§ EXERCISE AIM:
Search the records below for "schema" and copy every line it turns up in.

§ DATA TO USE:
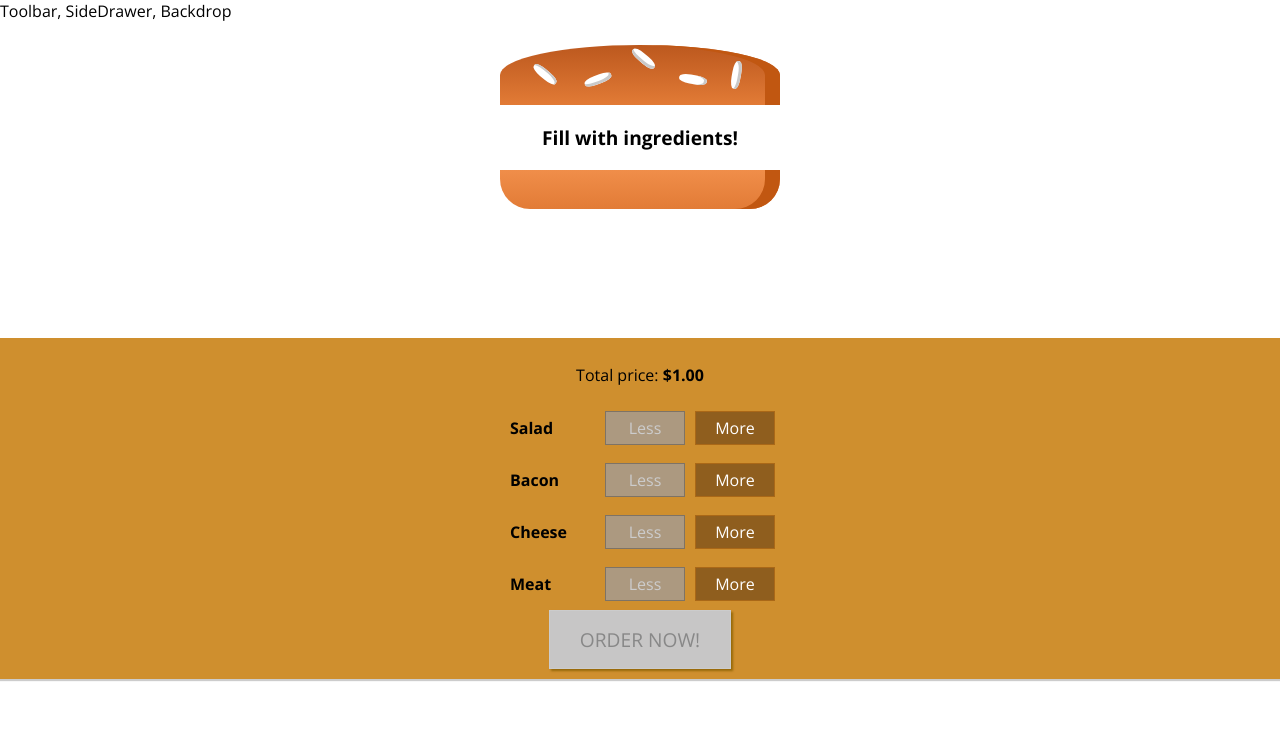
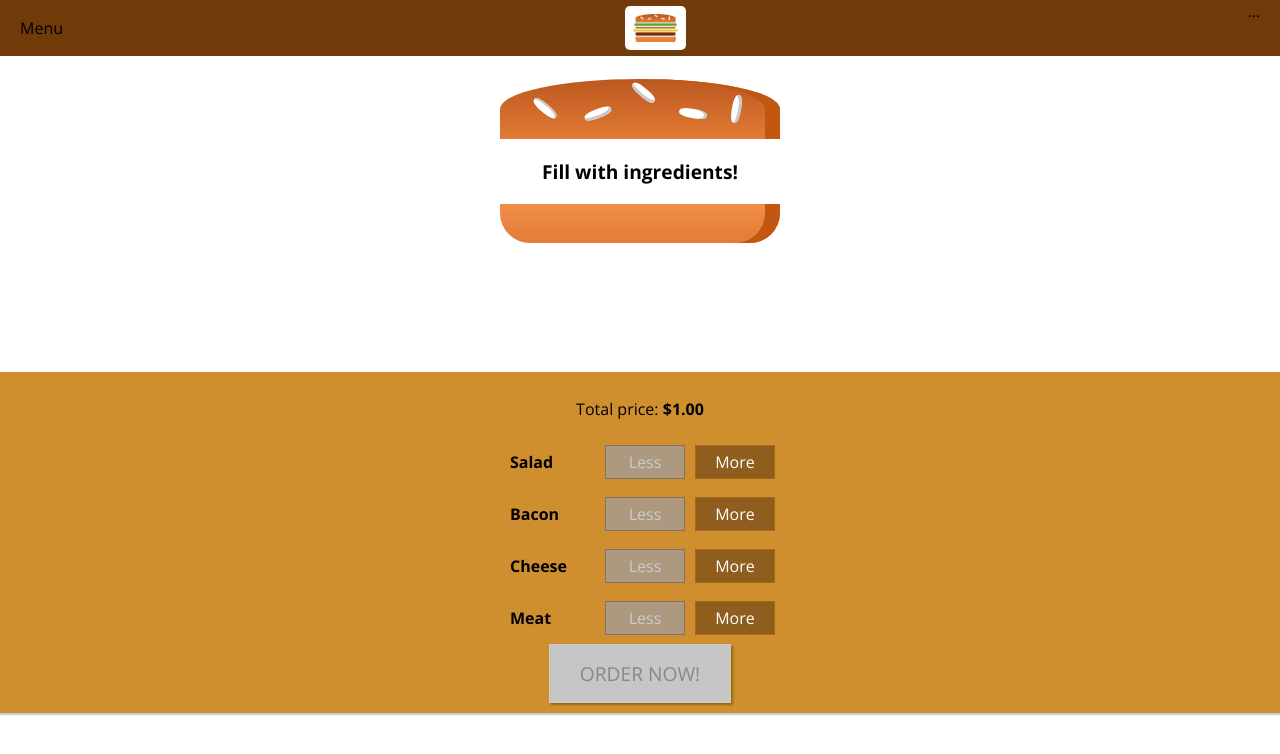
Before and after one commit to SaintUkrainian/burger-builder, a React (Create React App) app: page / in a window 1280 px wide. Shown: the top 754 px of the page. Built offline with nearby package versions, Linux system fonts and the light colour scheme.

Commit message:
logo's been added

```diff
--- a/src/components/Layout/Layout.js
+++ b/src/components/Layout/Layout.js
@@ -1,12 +1,13 @@
 import React from "react";
 
+import Toolbar from "../Navigation/Toolbar/Toolbar";
 import Aux from "../../hoc/Auxilary/Auxilary";
 import styles from "./Layout.module.css";
 
 const layout = (props) => {
     return (
         <Aux>
-            <div>Toolbar, SideDrawer, Backdrop</div>
+            <Toolbar />
             <main className={styles.Content}>{props.children}</main>
         </Aux>
     );
--- a/src/components/Layout/Layout.module.css
+++ b/src/components/Layout/Layout.module.css
@@ -1,3 +1,3 @@
 .Content {
-    margin-top: 16px;
+    margin-top: 72px;
 }
--- /dev/null
+++ b/src/components/Logo/Logo.js
@@ -0,0 +1,14 @@
+import React from "react";
+
+import burgerLogo from "../../assets/images/burger-logo.png";
+import styles from "./Logo.module.css"
+
+const logo = () => {
+    return (
+        <div className={styles.Logo}>
+            <img src={burgerLogo} alt="burger-logo"/>
+        </div>
+    );
+}
+
+export default logo;
--- /dev/null
+++ b/src/components/Logo/Logo.module.css
@@ -0,0 +1,11 @@
+.Logo {
+    background-color: white;
+    padding: 8px;
+    height: 80%;
+    box-sizing: border-box;
+    border-radius: 5px;
+}
+
+.Logo img {
+    height: 100%;
+}
--- /dev/null
+++ b/src/components/Navigation/Toolbar/Toolbar.js
@@ -0,0 +1,19 @@
+import React from "react";
+
+import styles from "./Toolbar.module.css";
+import Logo from "../../Logo/Logo";
+
+const toolbar = (props) => {
+    return (
+        <header className={styles.Toolbar}>
+            <div>Menu</div>
+            <Logo />
+            <nav>
+                ...
+            </nav>
+        </header>
+    );
+}
+
+
+export default toolbar;
--- /dev/null
+++ b/src/components/Navigation/Toolbar/Toolbar.module.css
@@ -0,0 +1,18 @@
+.Toolbar {
+    height: 56px;
+    width: 100%;
+    position: fixed;
+    top: 0;
+    left: 0;
+    background-color: #703b09;
+    display: flex;
+    justify-content: space-between;
+    align-items: center;
+    padding: 0 20px;
+    box-sizing: border-box;
+    z-index: 90;
+}
+
+.Toolbar nav {
+    height: 100%;
+}
```
Also changed, not shown: src/assets/images/burger-logo.png (added).
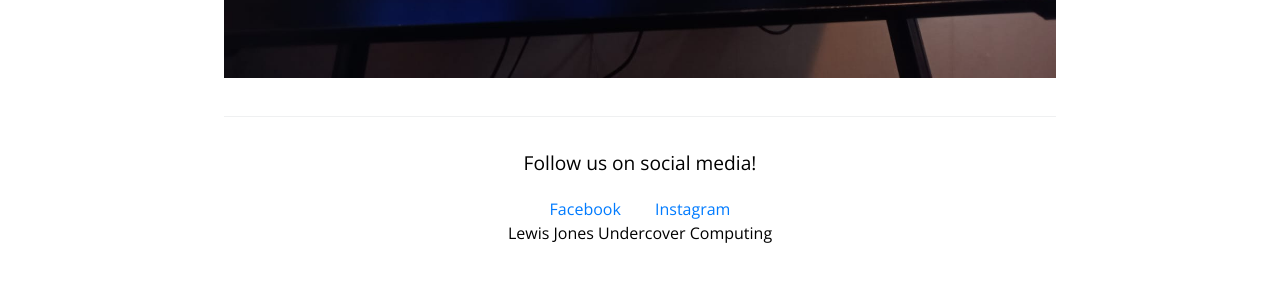
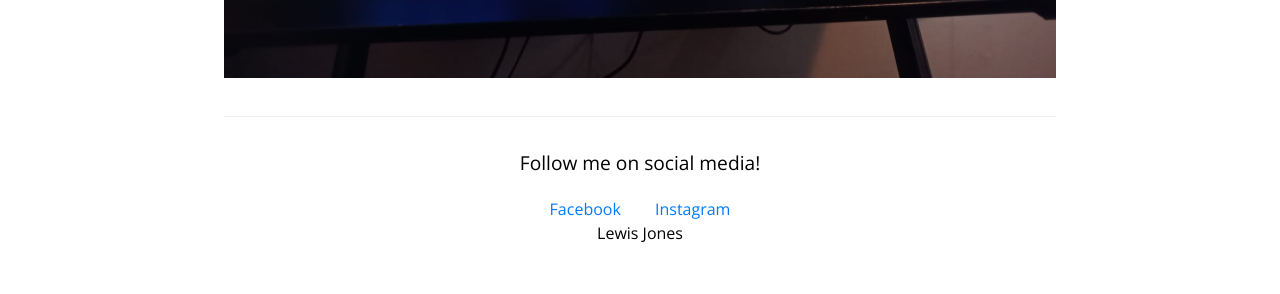
Before and after one commit to UndercoverComputing/undercovercomputing.com, a Jekyll site: the page about.html, which Jekyll copies as it is, in a window 1280 px wide. Shown: the part 1401-1695 px from the top of the page. Built offline with Jekyll 4.4.1, drawn with Linux system fonts in a browser that asks for light colours.

Commit message:
fixed schema

```diff
--- a/about.html
+++ b/about.html
@@ -49,14 +49,13 @@
         </div> <!-- Finsh Scroll Animation -->
 
         <footer class="site-footer">
-            <p>Follow us on social media!</p>
+            <p>Follow me on social media!</p>
             <ul class="social-links">
                 <li><a href="https://www.facebook.com/UndercoverComputing/" target="_blank">Facebook</a></li>
                 <li><a href="https://www.instagram.com/undercovercomputing/" target="_blank">Instagram</a></li>
             </ul>
             <div itemscope itemtype="http://schema.org/Person">
                 <span itemprop="name">Lewis Jones</span>
-                <span itemprop="company">Undercover Computing</span>
              </div>
         </footer>
     </main>
--- a/contact.html
+++ b/contact.html
@@ -60,15 +60,14 @@
         </div> <!-- Finsh Scroll Animation -->
 
     <footer class="site-footer">
-        <p>Follow us on social media!</p>
+        <p>Follow me on social media!</p>
         <ul class="social-links">
             <li><a href="https://www.facebook.com/UndercoverComputing/" target="_blank">Facebook</a></li>
             <li><a href="https://www.instagram.com/undercovercomputing/" target="_blank">Instagram</a></li>
         </ul>
         <div itemscope itemtype="http://schema.org/Person">
             <span itemprop="name">Lewis Jones</span>
-            <span itemprop="company">Undercover Computing</span>
-        </div>
+         </div>
     </footer>
     </main>
     <script src="/script.js"></script>
--- a/index.html
+++ b/index.html
@@ -87,14 +87,13 @@
 <!--        </div> <!-- Finish Scroll Animation -->
 
         <footer class="site-footer">
-            <p>Follow us on social media!</p>
+            <p>Follow me on social media!</p>
             <ul class="social-links">
                 <li><a href="https://www.facebook.com/UndercoverComputing/" target="_blank" rel="noopener noreferrer">Facebook</a></li>
                 <li><a href="https://www.instagram.com/undercovercomputing/" target="_blank" rel="noopener noreferrer">Instagram</a></li>
             </ul>
             <div itemscope itemtype="http://schema.org/Person">
                 <span itemprop="name">Lewis Jones</span>
-                <span itemprop="company">Undercover Computing</span>
              </div>
         </footer>
     </main>
```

§ RESULT:
fixed schema
             <div itemscope itemtype="http://schema.org/Person">
         <div itemscope itemtype="http://schema.org/Person">
             <div itemscope itemtype="http://schema.org/Person">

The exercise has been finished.